Not far from Cypress is Garden Grove, a working-class, immigrant-heavy city filled with small businesses and older, decently maintained tract neighborhoods. Yet city officials don’t like its down-market reputation and are trying to capitalize on its location close to Disneyland. So officials are using redevelopment to remake much of the entire city. Until public outrage forced the city to back down, officials were looking to drive 1,000 families out of their homes, possibly to make room for a theme park. By their own admission, city officials are marching along the major commercial boulevards and driving small companies out of business, with the hopes of luring new hotels that draw overflow tourists from the Anaheim resort area.
This is horrible on any number of levels. The city is amassing a large public debt to pay for projects of questionable long-term value. Many of the proposed projects have become embarrassing busts, such as a major hotel that nearly went bankrupt until the city poured in additional millions to prop it up.
The process also has exacerbated blight, given that property owners are less apt to fix up their homes and businesses when they know that they are being targeted for extinction. Most disturbing, though, is the way the city puts the screws to victims of eminent domain when it comes time to pay fair market value.
One couple, Joseph and Yae Hong, operated a successful car-rental business along Garden Grove Boulevard. The company had a ten-year lease on the property and brought in about $2 million a year, but the city offered them $16,000 for the entire operation after condemning it. The Hongs were forced out of business and ran up tens of thousands of dollars in debt to fight for a better deal. A court eventually awarded the Hongs nearly $1 million but only after a long period of pure misery. And they were forced to move to a less desirable location.
In 1997 Garden Grove took a Romanian couple’s small business and offered $640,000 for a property the couple had purchased in 1990 for $778,000 and zero for the business itself, which the couple had purchased for $100,000. These are two typical examples of what goes on. In one attempted use of eminent domain in Anaheim, the company doing the appraisal had a financial interest in the final project. Wouldn’t that be great if you could appraise a property that you wanted to buy?
I could go on and on with examples. I’ve seen blight designations for modern shopping centers, newer housing developments, and even for vacant land. Blight is whatever a city says is blight, even though California and federal courts have finally added a few needed limits after cities went way over the line in justifying blight designations. (For example, the rural enclave of Mammoth Lakes declared land blighted because of excessive urbanization).
Essentially, cities can take any property anywhere within their city limits and give it to other private owners for virtually any reason. It’s terrible in many other places. One Illinois agency offers one-stop shopping for businesses that want to take someone else’s property. Just fill out a form designating the property you want and the agency will see what it can do.
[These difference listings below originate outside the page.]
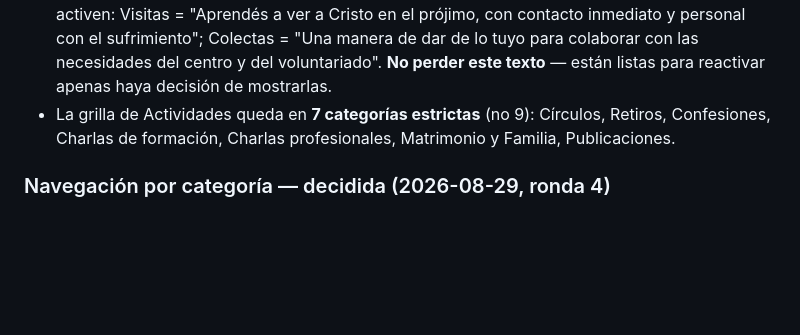
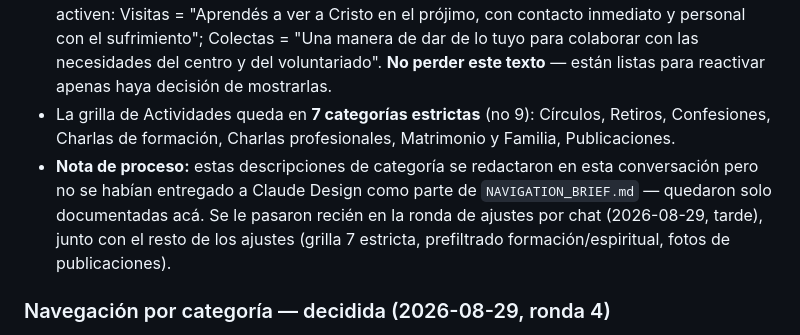
Before and after one commit to ignacio-aranguiz/poloniapp, a Markdown page: DECISIONS.md, the part around the change. GitHub-like rendering; blank space fills up the shorter version.

```diff
--- a/DECISIONS.md
+++ b/DECISIONS.md
@@ -59,6 +59,7 @@ Extraído de `Polonia.docx` + PDFs + posters compartidos:
 - **Confesiones, Charlas profesionales, Matrimonio y Familia**: sin párrafo propio en las stories — el copy se apoya en el contenido real de actividades ya cargadas (Retiro de Agosto para Confesiones, Optimal Work para Charlas profesionales, Encuentro de Matrimonios/Jornada para Matrimonio y Familia), no es cita textual de la O.
 - **Visitas a los pobres de la Virgen y Colectas — ocultas por ahora** (revierte la decisión anterior de "categoría vacía visible"). Ya tenemos el texto literal de las stories listo para cuando se activen: Visitas = "Aprendés a ver a Cristo en el prójimo, con contacto inmediato y personal con el sufrimiento"; Colectas = "Una manera de dar de lo tuyo para colaborar con las necesidades del centro y del voluntariado". **No perder este texto** — están listas para reactivar apenas haya decisión de mostrarlas.
 - La grilla de Actividades queda en **7 categorías estrictas** (no 9): Círculos, Retiros, Confesiones, Charlas de formación, Charlas profesionales, Matrimonio y Familia, Publicaciones.
+- **Nota de proceso:** estas descripciones de categoría se redactaron en esta conversación pero no se habían entregado a Claude Design como parte de `NAVIGATION_BRIEF.md` — quedaron solo documentadas acá. Se le pasaron recién en la ronda de ajustes por chat (2026-08-29, tarde), junto con el resto de los ajustes (grilla 7 estricta, prefiltrado formación/espiritual, fotos de publicaciones).
 
 ### Navegación por categoría — decidida (2026-08-29, ronda 4)
 - **Actividades** pasa de agrupamiento por fecha a **grilla de las 7 categorías** (drill-down categoría → lista por fecha → detalle). Motivo: Círculos son recurrentes sin fecha absoluta y no encajan en "esta semana/próximo mes"; Jornada Matrimonio y Familia es anual y quedaba forzada en un cubo temporal falso; la intención de búsqueda real es por tipo, no por fecha.
```
Also changed, not shown: STATUS.md (+46 -22 lines).
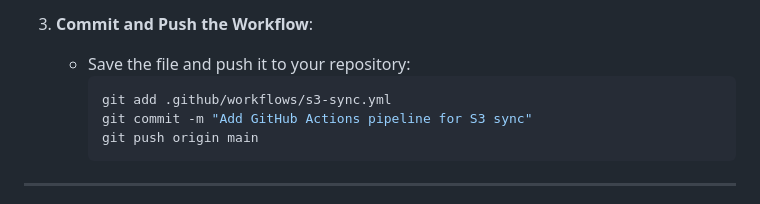
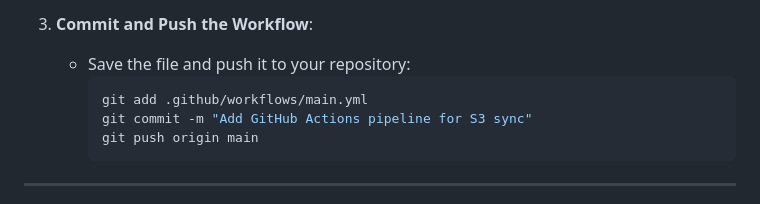
Before and after one commit to damian-andrzej/AWS-SSL-App-CustomHostingDomain, a Markdown page: README.md, the part around the change. Drawn GitHub-style.

````diff
--- a/README.md
+++ b/README.md
@@ -99,7 +99,7 @@ All content update/refresh will be automated by Github action pipelines
 3. **Commit and Push the Workflow**:
    - Save the file and push it to your repository:
      ```bash
-     git add .github/workflows/s3-sync.yml
+     git add .github/workflows/main.yml
      git commit -m "Add GitHub Actions pipeline for S3 sync"
      git push origin main
      ```
````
It’s all in the name of the common good, of course. Cities need tax revenue and churches don’t pay any. Small car-rental businesses aren’t nearly as attractive as fancy new discount centers. Neighborhoods with 1960s tract houses don’t impress the tourists as much as a new theme park.
Now what was that again about America being a beacon of freedom and property rights? Surely things can’t be this bad in Poland.